▸ Task item
The answer must consist of every line in the records below that contains the string "conda".

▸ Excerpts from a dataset
------------------------------

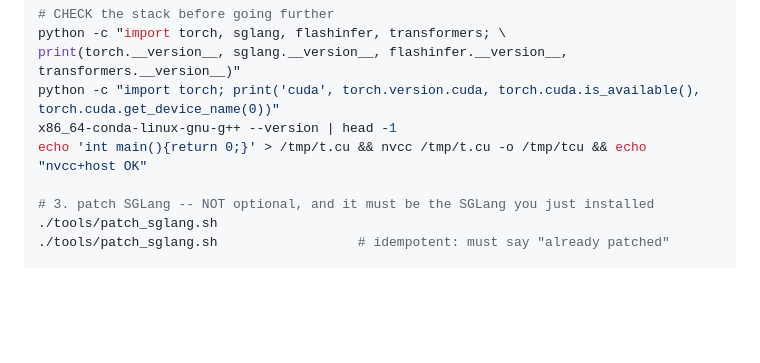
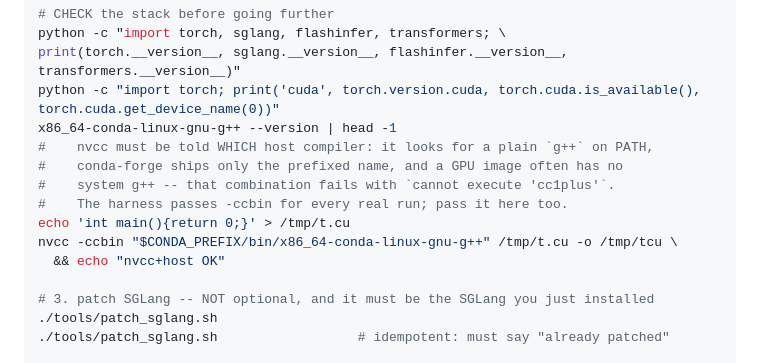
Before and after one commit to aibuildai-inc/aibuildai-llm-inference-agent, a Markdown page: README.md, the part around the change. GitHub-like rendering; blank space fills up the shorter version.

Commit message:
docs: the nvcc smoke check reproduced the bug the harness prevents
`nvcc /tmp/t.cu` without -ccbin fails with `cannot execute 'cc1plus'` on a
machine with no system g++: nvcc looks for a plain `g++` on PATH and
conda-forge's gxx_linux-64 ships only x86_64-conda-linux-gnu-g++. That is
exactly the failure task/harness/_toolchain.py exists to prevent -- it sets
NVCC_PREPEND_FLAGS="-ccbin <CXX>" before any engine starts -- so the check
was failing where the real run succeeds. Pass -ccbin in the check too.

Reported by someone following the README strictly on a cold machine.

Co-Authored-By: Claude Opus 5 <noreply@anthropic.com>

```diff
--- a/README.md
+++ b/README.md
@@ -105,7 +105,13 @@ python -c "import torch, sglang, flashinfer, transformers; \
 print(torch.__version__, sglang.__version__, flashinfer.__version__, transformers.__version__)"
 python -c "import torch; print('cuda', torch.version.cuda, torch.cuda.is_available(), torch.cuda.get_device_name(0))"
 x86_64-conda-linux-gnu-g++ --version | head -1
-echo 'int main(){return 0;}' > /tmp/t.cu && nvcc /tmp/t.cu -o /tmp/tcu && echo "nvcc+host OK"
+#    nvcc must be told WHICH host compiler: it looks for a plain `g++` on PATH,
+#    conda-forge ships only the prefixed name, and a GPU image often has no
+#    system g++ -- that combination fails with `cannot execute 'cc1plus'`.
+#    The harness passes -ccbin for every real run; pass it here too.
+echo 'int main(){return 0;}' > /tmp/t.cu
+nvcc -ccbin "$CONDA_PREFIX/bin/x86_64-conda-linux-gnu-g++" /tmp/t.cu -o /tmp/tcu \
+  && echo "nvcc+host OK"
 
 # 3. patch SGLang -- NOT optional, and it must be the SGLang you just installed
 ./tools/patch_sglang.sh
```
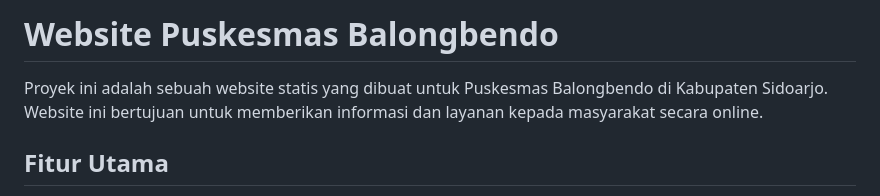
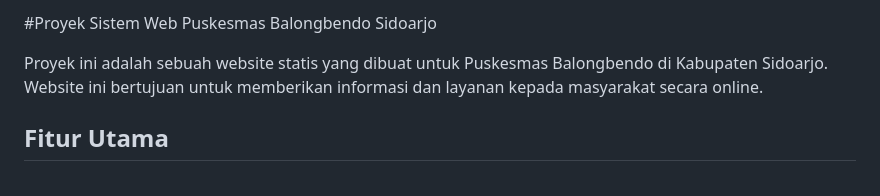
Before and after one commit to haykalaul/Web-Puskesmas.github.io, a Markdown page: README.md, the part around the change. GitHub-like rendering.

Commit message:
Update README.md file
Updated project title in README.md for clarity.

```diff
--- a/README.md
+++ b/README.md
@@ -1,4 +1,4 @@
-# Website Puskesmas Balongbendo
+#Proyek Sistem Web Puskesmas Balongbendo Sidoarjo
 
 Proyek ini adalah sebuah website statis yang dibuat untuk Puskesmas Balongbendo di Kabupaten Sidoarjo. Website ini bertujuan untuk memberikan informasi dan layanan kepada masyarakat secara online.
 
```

------------------------------

▸ Answer to this exercise
conda-forge's gxx_linux-64 ships only x86_64-conda-linux-gnu-g++. That is
 x86_64-conda-linux-gnu-g++ --version | head -1
+#    conda-forge ships only the prefixed name, and a GPU image often has no
+nvcc -ccbin "$CONDA_PREFIX/bin/x86_64-conda-linux-gnu-g++" /tmp/t.cu -o /tmp/tcu \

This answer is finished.